In Japan, the trees are blue. So are the traffic lights, even though they look decidedly green to uninitiated outsiders. The Japanese do have a word for green, but when it comes to foliage and traffic signals, blue is the preferred term.
Blue trees are not the only initially puzzling thing about Japan. In a hundred tiny gestures and assumptions, Japan can seem just slightly out of kilter. When Japanese people refer to themselves, they point to their nose, not their heart. Many restaurants have no chairs. The Japanese count in units of ten thousand, making the population of Japan one-thousand-two-hundred-and-fifty ten thousands, not 125 million as you might have thought. The calendar is different, too. Circular not linear, time tracks each imperial reign – I am sending this dispatch, not from the year 2008, but from Heisei 20.
These are superficial differences to be sure, tiny variations of the sort found in many places a western-centric observer might consider ”odd”. But even experienced Japanologists can find Japan a topsy-turvy place. Lafcadio Hearn, an Irish-Greek who pitched up in Japan in 1890, only a decade after the country opened to the west, wrote: ”The outward strangeness of things in Japan produces a queer thrill impossible to describe – a feeling of weirdness which comes to us only with the perception of the totally unfamiliar.”
I think I may have found the name for that strange breed of (mostly) men that find themselves in far flung places, marry locals and end their days there after going native: Lafcadios .
I have met many of these people. They are very often hybrid Third Culture Kids that have grown up to be global nomads. They wander the world, falling in love with a succession of strange countries and peoples, eventually settling somewhere very far from where they started out. They are the “local foreigner” you find in may small towns or the source of red hair in a remote Nicaraguan village.
Look out for these people next time you find yourself far from home.
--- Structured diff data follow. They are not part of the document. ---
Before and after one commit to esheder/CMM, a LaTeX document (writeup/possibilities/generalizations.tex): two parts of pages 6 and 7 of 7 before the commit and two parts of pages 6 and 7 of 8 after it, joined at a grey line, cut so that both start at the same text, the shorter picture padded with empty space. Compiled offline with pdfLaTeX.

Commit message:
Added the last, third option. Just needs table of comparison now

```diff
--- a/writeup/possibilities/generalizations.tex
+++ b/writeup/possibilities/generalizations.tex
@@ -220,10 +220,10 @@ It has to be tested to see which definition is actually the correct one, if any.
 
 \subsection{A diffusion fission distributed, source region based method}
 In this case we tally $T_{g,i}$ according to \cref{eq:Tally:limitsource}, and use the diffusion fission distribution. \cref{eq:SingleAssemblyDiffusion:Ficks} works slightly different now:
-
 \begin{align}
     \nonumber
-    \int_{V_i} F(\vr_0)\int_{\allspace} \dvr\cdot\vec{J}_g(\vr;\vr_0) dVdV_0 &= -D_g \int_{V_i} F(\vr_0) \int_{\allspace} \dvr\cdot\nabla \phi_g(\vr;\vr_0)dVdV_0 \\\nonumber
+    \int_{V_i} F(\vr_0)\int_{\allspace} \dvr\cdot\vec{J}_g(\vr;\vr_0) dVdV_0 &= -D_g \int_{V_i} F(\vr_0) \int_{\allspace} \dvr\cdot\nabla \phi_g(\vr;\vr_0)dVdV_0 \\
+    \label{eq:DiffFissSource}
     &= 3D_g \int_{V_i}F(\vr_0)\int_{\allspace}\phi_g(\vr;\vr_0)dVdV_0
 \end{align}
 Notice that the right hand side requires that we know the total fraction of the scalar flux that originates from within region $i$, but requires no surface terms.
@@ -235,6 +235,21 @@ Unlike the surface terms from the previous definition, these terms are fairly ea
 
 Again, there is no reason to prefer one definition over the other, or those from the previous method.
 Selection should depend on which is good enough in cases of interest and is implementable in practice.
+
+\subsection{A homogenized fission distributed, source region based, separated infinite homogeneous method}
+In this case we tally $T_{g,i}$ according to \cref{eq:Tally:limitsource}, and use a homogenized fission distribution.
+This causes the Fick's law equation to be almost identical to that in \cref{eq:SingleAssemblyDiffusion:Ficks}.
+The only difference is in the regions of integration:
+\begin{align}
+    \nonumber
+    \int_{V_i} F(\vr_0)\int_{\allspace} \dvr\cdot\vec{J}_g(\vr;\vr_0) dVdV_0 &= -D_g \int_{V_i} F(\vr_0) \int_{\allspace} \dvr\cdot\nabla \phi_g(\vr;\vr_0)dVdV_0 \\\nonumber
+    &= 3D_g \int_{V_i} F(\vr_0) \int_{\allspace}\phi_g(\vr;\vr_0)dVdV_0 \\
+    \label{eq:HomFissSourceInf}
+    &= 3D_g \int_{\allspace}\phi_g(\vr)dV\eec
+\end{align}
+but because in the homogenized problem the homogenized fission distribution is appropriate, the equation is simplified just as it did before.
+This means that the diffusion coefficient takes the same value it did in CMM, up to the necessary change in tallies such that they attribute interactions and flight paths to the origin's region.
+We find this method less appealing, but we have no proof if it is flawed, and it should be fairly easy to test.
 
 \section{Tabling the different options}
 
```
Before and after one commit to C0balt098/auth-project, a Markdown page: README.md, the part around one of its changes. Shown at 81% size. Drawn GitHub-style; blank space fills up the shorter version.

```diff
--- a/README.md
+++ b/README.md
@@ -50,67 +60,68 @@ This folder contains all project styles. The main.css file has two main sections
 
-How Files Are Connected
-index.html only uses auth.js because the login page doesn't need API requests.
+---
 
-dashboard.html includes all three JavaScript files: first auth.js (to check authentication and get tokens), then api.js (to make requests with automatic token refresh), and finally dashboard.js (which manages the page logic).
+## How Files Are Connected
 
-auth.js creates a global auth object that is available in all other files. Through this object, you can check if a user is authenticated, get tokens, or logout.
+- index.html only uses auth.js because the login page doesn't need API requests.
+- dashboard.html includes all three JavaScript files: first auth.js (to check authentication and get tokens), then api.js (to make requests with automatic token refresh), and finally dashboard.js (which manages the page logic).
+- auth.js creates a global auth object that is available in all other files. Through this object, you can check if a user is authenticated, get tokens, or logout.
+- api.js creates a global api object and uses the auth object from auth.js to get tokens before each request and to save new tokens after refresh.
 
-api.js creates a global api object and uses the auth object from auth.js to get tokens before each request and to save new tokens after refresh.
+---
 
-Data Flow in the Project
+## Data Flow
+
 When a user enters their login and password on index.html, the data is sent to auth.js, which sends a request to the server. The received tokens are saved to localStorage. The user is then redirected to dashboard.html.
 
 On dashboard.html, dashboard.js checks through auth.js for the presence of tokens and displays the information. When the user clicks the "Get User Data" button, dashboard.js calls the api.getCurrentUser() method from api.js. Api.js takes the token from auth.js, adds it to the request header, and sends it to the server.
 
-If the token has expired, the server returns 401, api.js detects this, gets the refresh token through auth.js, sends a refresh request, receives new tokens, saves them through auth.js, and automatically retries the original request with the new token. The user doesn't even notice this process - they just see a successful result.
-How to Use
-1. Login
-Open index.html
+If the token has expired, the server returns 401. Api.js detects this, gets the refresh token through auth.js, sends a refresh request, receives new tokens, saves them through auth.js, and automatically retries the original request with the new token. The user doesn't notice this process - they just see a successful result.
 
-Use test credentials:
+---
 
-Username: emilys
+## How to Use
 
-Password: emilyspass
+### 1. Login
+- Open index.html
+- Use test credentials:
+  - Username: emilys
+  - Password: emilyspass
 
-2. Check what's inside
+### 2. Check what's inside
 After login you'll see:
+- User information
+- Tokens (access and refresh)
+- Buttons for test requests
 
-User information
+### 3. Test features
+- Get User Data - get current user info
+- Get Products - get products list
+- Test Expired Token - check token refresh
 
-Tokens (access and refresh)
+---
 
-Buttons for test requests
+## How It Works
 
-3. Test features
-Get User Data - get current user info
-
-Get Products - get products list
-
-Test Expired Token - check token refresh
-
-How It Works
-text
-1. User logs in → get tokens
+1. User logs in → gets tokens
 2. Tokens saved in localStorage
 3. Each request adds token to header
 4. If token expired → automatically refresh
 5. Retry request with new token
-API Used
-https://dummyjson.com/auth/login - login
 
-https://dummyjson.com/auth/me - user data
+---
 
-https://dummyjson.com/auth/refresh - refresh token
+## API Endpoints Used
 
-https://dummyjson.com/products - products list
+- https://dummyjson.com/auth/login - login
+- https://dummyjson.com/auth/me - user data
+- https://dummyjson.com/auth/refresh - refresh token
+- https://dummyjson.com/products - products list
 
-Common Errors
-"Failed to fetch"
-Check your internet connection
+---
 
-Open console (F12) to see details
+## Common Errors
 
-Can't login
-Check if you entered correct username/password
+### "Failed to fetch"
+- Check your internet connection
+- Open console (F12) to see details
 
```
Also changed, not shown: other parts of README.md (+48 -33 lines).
They often have fascinating stories, and now they have a name too….